During the January transfer window madness, there has been a a noticeable trend occurring at Newcastle United.

With five French signings coming to St James’ Park, it appears that manager Alan Pardew has kick started a French Revolution in the North East, with fans and players alike welcoming the French invasion with open arms.

New boy Moussa Sissoko must create chances for Newcastle to threaten going forward.

New boy Moussa Sissoko must create chances for Newcastle to threaten going forward.

And yet amongst all the imports, Pardew insists that he wants to keep a British core of the team. The manager points to young, English talent such as Sammy Ameobi and Adam Campbell as the future of the side, and the players which he ultimately wants to build a team around.

But that’s in the future, and this is the present. Newcastle are at the wrong end of the table, and with a small squad it was clear that quality and quantity were needed, and France is where they hope to have found both.

In Mathieu Debuchy, Moussa Sissoko and Mapou Yanga-Mbiwa, Newcastle have brought in international players, and have backed that up with French youth internationals Yoan Gouffran and Massadio Haidara. Clearly the scouts have been hard at work… Add that to current internationals Yohan Cabaye and Hatem Ben Arfa and there is a deep set French influence.

The signings will ease the loss of striker Demba Ba, who moved to Chelsea earlier in the transfer window for £7.5m, but only time will tell whether or not they can truly fill the void. Last weeks win over Aston Villa was an encouraging start, but today’s match against Ba’s new Chelsea team will be a sterner test for the new look Geordies.

Good friends Yohan Cabaye and Mathieu Debuchy - part of Newcastle's French Revolution.

Good friends Yohan Cabaye and Mathieu Debuchy – part of Newcastle’s French Revolution.

Having gone through the hurt of relegation just a few years ago, it is pivotal  that the French imports understand that a repeat of that is simply unacceptable. But getting that message across to a dressing room where 40% of its occupants are French speakers could be difficult. They will need to adopt the culture, passion and language of football on Tyneside very quickly, and the reception they receive at St James’ today will show them just how much it means. If that doesn’t translate across the language barrier, what will?
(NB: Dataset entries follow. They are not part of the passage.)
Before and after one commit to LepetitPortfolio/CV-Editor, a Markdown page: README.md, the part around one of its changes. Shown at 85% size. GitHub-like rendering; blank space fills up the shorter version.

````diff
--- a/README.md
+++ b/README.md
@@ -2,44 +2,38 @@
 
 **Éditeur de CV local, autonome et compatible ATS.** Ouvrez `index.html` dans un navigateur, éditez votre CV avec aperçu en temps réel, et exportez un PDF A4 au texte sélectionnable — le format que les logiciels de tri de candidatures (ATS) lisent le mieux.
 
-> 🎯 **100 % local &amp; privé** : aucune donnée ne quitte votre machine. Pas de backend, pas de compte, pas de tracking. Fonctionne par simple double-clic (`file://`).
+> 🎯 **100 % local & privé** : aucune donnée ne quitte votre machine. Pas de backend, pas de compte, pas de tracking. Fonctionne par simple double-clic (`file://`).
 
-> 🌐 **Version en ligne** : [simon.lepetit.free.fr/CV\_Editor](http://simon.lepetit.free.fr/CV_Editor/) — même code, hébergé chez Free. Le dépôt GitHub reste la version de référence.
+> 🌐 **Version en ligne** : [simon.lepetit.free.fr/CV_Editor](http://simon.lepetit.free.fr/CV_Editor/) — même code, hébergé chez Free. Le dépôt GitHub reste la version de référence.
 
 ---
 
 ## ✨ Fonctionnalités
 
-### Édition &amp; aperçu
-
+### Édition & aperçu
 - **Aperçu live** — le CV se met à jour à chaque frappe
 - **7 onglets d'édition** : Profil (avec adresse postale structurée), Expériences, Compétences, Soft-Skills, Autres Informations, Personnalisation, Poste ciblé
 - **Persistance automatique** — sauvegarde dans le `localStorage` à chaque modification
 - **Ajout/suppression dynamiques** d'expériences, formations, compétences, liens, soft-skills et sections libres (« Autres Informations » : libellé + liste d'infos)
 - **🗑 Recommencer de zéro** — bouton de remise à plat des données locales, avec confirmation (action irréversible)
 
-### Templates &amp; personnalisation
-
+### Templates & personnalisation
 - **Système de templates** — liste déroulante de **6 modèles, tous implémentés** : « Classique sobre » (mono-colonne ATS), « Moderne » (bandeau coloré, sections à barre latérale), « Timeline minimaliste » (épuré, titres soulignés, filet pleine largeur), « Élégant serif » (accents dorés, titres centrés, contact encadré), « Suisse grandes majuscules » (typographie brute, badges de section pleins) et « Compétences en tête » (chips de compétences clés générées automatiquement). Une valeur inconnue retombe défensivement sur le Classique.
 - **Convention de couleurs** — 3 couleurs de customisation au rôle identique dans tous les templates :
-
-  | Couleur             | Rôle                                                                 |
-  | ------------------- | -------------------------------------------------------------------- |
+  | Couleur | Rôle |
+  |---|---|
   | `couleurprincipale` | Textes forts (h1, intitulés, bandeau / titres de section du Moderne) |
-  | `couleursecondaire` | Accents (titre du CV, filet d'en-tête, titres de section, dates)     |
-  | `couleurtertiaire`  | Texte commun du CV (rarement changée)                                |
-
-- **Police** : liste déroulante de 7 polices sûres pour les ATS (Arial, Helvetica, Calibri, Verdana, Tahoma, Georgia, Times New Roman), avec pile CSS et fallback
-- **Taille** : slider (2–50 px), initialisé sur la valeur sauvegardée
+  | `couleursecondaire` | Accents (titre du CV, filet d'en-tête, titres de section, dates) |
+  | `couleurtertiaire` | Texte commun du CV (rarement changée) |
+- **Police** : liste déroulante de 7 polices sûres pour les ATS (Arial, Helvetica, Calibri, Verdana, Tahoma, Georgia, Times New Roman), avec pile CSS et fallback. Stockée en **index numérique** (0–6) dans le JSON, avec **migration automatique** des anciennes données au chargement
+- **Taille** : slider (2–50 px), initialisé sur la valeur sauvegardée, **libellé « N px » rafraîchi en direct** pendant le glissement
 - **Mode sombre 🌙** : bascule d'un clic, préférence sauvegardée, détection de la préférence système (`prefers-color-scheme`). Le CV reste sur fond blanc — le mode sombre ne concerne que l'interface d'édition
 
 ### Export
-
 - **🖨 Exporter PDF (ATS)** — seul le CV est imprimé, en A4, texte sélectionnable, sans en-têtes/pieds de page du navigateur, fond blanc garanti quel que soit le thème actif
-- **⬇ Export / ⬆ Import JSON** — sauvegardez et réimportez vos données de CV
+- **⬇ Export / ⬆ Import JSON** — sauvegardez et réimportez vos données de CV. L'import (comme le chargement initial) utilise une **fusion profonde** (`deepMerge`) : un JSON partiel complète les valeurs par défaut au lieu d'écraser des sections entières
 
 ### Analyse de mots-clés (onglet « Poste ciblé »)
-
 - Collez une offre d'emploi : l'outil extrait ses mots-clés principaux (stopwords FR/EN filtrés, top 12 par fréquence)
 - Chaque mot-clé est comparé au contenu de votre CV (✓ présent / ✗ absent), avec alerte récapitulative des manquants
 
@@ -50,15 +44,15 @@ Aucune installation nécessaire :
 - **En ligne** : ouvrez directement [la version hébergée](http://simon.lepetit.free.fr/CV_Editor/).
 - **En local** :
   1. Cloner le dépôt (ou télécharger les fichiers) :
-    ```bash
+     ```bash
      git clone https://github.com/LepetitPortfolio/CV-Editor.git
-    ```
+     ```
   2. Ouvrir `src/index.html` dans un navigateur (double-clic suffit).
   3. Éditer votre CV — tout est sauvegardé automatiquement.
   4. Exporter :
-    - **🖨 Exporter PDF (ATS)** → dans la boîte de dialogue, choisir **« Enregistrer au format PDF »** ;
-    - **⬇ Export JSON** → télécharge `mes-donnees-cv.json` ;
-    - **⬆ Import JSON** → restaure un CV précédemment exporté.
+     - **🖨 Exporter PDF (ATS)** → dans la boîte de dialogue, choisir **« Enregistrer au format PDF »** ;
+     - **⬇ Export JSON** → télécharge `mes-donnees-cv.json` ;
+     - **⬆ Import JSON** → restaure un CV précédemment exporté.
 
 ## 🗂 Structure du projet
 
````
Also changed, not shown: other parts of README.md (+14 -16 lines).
I hope that the Newcastle team gels quickly and can settle down this season, secure their position in the Premier League, and have a much better season next year. But the chance of a British core to the side is a long way off, and it simply won’t be the case that they ever have a team with 11 Geordies.

But as long as the players give their all and the team achieves success, the fans will adopt any player as an adoptive Geordie, and that same chance will be offered to all the French players in the team. Look out for berets and  strings of onions today as the Newcastle faithful cheer, “Allez le Toon!”.



  1. Will be interesting to see how Newcastle does the rest of the season. I remember the glory days from the 90s :).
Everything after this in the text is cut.